▶ Work instruction
Write back every record verbatim.

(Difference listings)
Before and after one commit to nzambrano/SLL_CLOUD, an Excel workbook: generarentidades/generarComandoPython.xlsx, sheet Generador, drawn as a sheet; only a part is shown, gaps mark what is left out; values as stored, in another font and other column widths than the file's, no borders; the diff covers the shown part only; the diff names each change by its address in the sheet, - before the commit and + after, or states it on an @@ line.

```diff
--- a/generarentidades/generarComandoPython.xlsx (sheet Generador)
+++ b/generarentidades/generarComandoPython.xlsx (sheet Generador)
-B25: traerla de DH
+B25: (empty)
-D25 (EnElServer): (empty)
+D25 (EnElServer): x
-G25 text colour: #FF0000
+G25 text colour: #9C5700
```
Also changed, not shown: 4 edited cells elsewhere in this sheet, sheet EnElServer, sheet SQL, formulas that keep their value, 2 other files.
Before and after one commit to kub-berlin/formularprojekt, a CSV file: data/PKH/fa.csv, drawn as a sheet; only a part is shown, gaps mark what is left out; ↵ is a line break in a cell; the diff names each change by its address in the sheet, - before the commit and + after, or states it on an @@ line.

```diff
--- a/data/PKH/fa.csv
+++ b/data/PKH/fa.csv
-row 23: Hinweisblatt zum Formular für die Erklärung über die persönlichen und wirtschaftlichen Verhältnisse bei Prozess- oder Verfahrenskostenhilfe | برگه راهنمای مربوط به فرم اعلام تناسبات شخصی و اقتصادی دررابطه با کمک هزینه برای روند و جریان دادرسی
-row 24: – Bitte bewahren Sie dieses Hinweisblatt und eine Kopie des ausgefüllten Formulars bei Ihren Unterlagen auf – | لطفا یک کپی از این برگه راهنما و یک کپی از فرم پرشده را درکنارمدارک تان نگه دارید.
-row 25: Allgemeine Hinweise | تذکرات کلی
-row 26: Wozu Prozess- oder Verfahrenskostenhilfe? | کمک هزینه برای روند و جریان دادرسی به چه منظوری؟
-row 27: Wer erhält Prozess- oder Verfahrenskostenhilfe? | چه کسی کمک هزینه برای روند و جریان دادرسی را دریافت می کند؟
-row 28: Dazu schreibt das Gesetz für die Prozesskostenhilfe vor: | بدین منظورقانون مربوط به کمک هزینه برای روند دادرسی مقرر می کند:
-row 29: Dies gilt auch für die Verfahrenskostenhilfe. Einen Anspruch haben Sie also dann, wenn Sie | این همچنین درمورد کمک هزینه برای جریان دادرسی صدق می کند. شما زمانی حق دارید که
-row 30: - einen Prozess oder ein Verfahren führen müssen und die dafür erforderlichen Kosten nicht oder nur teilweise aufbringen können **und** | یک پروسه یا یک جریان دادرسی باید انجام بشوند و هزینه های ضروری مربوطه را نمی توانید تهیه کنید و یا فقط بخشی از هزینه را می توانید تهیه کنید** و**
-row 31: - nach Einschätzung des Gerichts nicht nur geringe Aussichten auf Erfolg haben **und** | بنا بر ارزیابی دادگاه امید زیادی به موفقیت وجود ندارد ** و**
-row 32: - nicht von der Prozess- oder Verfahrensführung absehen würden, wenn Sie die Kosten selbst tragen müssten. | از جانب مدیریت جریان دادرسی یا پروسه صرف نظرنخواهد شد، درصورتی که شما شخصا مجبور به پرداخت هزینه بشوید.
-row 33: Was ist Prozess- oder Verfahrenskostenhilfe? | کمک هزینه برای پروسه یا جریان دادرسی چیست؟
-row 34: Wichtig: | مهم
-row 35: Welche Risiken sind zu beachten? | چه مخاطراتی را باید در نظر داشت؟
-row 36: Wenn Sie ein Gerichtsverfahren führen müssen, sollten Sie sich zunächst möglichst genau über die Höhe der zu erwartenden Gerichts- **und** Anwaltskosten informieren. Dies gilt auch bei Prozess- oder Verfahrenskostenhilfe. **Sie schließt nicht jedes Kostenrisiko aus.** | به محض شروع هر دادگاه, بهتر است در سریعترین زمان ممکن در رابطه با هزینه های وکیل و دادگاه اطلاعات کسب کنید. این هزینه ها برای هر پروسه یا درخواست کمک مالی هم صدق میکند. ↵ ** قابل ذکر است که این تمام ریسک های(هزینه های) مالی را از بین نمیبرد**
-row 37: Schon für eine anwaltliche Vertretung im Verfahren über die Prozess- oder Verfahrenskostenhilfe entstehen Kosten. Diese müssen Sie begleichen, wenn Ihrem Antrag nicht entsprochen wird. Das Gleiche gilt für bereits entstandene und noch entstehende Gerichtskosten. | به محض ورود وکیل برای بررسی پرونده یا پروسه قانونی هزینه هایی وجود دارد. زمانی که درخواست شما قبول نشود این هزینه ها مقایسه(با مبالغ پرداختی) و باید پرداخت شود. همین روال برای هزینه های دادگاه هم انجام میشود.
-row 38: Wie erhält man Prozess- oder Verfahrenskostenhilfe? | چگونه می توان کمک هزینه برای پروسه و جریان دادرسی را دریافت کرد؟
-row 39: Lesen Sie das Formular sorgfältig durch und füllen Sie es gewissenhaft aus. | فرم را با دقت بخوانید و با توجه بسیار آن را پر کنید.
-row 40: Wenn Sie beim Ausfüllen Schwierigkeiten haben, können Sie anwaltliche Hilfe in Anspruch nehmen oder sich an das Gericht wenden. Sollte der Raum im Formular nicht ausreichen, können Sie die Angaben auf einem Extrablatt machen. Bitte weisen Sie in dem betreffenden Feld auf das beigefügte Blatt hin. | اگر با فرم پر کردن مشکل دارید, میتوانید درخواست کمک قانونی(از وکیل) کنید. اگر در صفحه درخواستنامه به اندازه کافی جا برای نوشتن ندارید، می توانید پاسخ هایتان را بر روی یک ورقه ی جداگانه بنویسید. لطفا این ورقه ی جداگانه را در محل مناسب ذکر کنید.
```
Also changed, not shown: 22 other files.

▶ Answer below
Before and after one commit to nzambrano/SLL_CLOUD, an Excel workbook: generarentidades/generarComandoPython.xlsx, sheet Generador, drawn as a sheet; only a part is shown, gaps mark what is left out; values as stored, in another font and other column widths than the file's, no borders; the diff covers the shown part only; the diff names each change by its address in the sheet, - before the commit and + after, or states it on an @@ line.

```diff
--- a/generarentidades/generarComandoPython.xlsx (sheet Generador)
+++ b/generarentidades/generarComandoPython.xlsx (sheet Generador)
-B25: traerla de DH
+B25: (empty)
-D25 (EnElServer): (empty)
+D25 (EnElServer): x
-G25 text colour: #FF0000
+G25 text colour: #9C5700
```
Also changed, not shown: 4 edited cells elsewhere in this sheet, sheet EnElServer, sheet SQL, formulas that keep their value, 2 other files.
Before and after one commit to kub-berlin/formularprojekt, a CSV file: data/PKH/fa.csv, drawn as a sheet; only a part is shown, gaps mark what is left out; ↵ is a line break in a cell; the diff names each change by its address in the sheet, - before the commit and + after, or states it on an @@ line.

```diff
--- a/data/PKH/fa.csv
+++ b/data/PKH/fa.csv
-row 23: Hinweisblatt zum Formular für die Erklärung über die persönlichen und wirtschaftlichen Verhältnisse bei Prozess- oder Verfahrenskostenhilfe | برگه راهنمای مربوط به فرم اعلام تناسبات شخصی و اقتصادی دررابطه با کمک هزینه برای روند و جریان دادرسی
-row 24: – Bitte bewahren Sie dieses Hinweisblatt und eine Kopie des ausgefüllten Formulars bei Ihren Unterlagen auf – | لطفا یک کپی از این برگه راهنما و یک کپی از فرم پرشده را درکنارمدارک تان نگه دارید.
-row 25: Allgemeine Hinweise | تذکرات کلی
-row 26: Wozu Prozess- oder Verfahrenskostenhilfe? | کمک هزینه برای روند و جریان دادرسی به چه منظوری؟
-row 27: Wer erhält Prozess- oder Verfahrenskostenhilfe? | چه کسی کمک هزینه برای روند و جریان دادرسی را دریافت می کند؟
-row 28: Dazu schreibt das Gesetz für die Prozesskostenhilfe vor: | بدین منظورقانون مربوط به کمک هزینه برای روند دادرسی مقرر می کند:
-row 29: Dies gilt auch für die Verfahrenskostenhilfe. Einen Anspruch haben Sie also dann, wenn Sie | این همچنین درمورد کمک هزینه برای جریان دادرسی صدق می کند. شما زمانی حق دارید که
-row 30: - einen Prozess oder ein Verfahren führen müssen und die dafür erforderlichen Kosten nicht oder nur teilweise aufbringen können **und** | یک پروسه یا یک جریان دادرسی باید انجام بشوند و هزینه های ضروری مربوطه را نمی توانید تهیه کنید و یا فقط بخشی از هزینه را می توانید تهیه کنید** و**
-row 31: - nach Einschätzung des Gerichts nicht nur geringe Aussichten auf Erfolg haben **und** | بنا بر ارزیابی دادگاه امید زیادی به موفقیت وجود ندارد ** و**
-row 32: - nicht von der Prozess- oder Verfahrensführung absehen würden, wenn Sie die Kosten selbst tragen müssten. | از جانب مدیریت جریان دادرسی یا پروسه صرف نظرنخواهد شد، درصورتی که شما شخصا مجبور به پرداخت هزینه بشوید.
-row 33: Was ist Prozess- oder Verfahrenskostenhilfe? | کمک هزینه برای پروسه یا جریان دادرسی چیست؟
-row 34: Wichtig: | مهم
-row 35: Welche Risiken sind zu beachten? | چه مخاطراتی را باید در نظر داشت؟
-row 36: Wenn Sie ein Gerichtsverfahren führen müssen, sollten Sie sich zunächst möglichst genau über die Höhe der zu erwartenden Gerichts- **und** Anwaltskosten informieren. Dies gilt auch bei Prozess- oder Verfahrenskostenhilfe. **Sie schließt nicht jedes Kostenrisiko aus.** | به محض شروع هر دادگاه, بهتر است در سریعترین زمان ممکن در رابطه با هزینه های وکیل و دادگاه اطلاعات کسب کنید. این هزینه ها برای هر پروسه یا درخواست کمک مالی هم صدق میکند. ↵ ** قابل ذکر است که این تمام ریسک های(هزینه های) مالی را از بین نمیبرد**
-row 37: Schon für eine anwaltliche Vertretung im Verfahren über die Prozess- oder Verfahrenskostenhilfe entstehen Kosten. Diese müssen Sie begleichen, wenn Ihrem Antrag nicht entsprochen wird. Das Gleiche gilt für bereits entstandene und noch entstehende Gerichtskosten. | به محض ورود وکیل برای بررسی پرونده یا پروسه قانونی هزینه هایی وجود دارد. زمانی که درخواست شما قبول نشود این هزینه ها مقایسه(با مبالغ پرداختی) و باید پرداخت شود. همین روال برای هزینه های دادگاه هم انجام میشود.
-row 38: Wie erhält man Prozess- oder Verfahrenskostenhilfe? | چگونه می توان کمک هزینه برای پروسه و جریان دادرسی را دریافت کرد؟
-row 39: Lesen Sie das Formular sorgfältig durch und füllen Sie es gewissenhaft aus. | فرم را با دقت بخوانید و با توجه بسیار آن را پر کنید.
-row 40: Wenn Sie beim Ausfüllen Schwierigkeiten haben, können Sie anwaltliche Hilfe in Anspruch nehmen oder sich an das Gericht wenden. Sollte der Raum im Formular nicht ausreichen, können Sie die Angaben auf einem Extrablatt machen. Bitte weisen Sie in dem betreffenden Feld auf das beigefügte Blatt hin. | اگر با فرم پر کردن مشکل دارید, میتوانید درخواست کمک قانونی(از وکیل) کنید. اگر در صفحه درخواستنامه به اندازه کافی جا برای نوشتن ندارید، می توانید پاسخ هایتان را بر روی یک ورقه ی جداگانه بنویسید. لطفا این ورقه ی جداگانه را در محل مناسب ذکر کنید.
```
Also changed, not shown: 22 other files.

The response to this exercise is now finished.